I found the following words in a Guardian blog comment:
Subjects of the state. We're expected to work and consume, not behave as citizens.
Because the state is no longer ours, it belongs to the people who bought it.
There is much truth in this. Americans believe in the words of the Constitution preamble about “of the people, by the people, for the people” (or something like that). I beginning to believe that there is more truth in the words of some clever blog commenter.
And I don’t mean the television series...
Freud found the pursuit of happiness to be a distraction from living. He felt that “it would be better to aim for something different: a type of life in which you do not need a fantasy of satisfaction in order to find being human an interesting and worthwhile experience”.

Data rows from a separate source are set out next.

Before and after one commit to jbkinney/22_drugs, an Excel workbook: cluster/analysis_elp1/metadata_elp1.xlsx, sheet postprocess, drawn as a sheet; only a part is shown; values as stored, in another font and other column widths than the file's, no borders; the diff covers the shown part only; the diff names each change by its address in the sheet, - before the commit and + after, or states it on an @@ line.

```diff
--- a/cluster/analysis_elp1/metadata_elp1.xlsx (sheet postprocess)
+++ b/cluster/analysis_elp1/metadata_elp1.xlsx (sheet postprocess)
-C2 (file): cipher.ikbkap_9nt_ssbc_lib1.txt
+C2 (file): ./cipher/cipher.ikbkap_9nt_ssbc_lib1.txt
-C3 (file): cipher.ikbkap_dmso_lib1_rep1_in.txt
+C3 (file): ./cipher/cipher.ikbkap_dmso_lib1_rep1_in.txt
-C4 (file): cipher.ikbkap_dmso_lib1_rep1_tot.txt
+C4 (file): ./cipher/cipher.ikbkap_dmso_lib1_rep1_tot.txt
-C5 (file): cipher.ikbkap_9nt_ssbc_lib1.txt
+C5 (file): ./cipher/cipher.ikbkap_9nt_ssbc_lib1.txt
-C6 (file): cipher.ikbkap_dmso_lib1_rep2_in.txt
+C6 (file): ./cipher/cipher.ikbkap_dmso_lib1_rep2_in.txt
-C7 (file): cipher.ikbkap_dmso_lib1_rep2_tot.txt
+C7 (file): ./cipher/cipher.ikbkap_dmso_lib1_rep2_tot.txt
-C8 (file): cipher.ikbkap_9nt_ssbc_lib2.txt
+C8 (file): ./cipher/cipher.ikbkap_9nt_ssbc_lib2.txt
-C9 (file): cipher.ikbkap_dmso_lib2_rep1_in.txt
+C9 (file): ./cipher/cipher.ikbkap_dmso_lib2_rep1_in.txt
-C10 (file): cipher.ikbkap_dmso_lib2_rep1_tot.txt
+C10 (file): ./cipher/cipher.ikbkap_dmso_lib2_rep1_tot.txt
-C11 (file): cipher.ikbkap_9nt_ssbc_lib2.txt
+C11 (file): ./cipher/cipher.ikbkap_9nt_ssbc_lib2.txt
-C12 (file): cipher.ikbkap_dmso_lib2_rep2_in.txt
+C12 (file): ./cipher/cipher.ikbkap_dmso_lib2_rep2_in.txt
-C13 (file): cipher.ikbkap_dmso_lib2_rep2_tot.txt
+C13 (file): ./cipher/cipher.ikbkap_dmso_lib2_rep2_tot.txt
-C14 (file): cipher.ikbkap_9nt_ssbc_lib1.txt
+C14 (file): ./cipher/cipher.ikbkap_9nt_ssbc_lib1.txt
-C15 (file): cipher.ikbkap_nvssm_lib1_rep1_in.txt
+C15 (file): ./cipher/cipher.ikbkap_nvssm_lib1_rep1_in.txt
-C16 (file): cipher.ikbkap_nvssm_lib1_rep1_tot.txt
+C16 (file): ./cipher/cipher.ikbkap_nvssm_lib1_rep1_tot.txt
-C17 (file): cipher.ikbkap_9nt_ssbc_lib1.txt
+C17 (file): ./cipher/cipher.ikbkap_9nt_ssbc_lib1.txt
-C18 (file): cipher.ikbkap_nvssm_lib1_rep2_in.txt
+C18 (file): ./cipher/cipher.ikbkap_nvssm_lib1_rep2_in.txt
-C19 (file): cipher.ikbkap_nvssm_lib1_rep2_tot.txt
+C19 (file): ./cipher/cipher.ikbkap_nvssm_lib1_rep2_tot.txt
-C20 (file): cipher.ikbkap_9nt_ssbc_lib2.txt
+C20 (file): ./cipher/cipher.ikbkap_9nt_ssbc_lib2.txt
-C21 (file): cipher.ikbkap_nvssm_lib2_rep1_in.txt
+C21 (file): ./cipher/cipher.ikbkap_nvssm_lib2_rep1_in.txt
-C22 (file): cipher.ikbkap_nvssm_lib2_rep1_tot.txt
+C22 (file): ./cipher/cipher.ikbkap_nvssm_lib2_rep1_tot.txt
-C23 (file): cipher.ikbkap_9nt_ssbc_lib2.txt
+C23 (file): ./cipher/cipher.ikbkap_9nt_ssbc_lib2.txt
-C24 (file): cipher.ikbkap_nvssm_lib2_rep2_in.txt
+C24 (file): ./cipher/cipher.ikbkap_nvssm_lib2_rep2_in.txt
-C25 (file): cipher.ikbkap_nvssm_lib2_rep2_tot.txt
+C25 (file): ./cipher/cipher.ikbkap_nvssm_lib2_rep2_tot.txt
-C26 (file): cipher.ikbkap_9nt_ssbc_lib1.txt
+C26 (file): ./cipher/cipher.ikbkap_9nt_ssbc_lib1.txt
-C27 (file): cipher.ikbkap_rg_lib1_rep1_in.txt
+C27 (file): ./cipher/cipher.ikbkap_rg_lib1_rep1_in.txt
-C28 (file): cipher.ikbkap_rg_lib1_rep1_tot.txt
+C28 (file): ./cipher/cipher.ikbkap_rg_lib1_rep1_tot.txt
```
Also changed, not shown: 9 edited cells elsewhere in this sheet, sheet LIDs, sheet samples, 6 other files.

I learned this in John Gray’s The Silence of Animals, which is not a book for everyone. This requires a bit of thought, which is why the above quote caused me to think about the words of the US Constitution that “guarantee” the right to pursue happiness (left undefined). Of course, that was written long before Freund stirred up though and/or muddled human thinking. Many quote the Constitution; few have ever read Freud.
I do not recall ever consciously pursuing happiness. Mostly, I have been satisfied with my lot in life, which provides as mush “happiness” as I can handle.
With the cartoon in an earlier post about declining education standards fresh in mind, an article in one of today's newspapers caught my attention. The content is surprising, but it is not surprising. It's a well-known fact that most Americans know little geography, but I had expected a bit of knowledge about basic premises on which that formerly great nation was founded. All that flag waving should have some residual effect. It's been proven that trickle-down economics does not work; so maybe trickle-down knowledge does not either.
The article stated that 70% of the population of the Beacon of Democracy do not know basic facts about the Constitution. The dumbing down of the population seems to be another Great American Success Story. The rich get richer and the poor are made dumber....
Prior to writing novels, the author enjoyed a multifaceted career: from decorated combat aviator to advertising professional to global communications director of a major consumer brand. He has traveled the world and met sports, film and television stars, political leaders, and royalty. He graduated from Middlebury College, is married, lives in Germany, and has two grown children.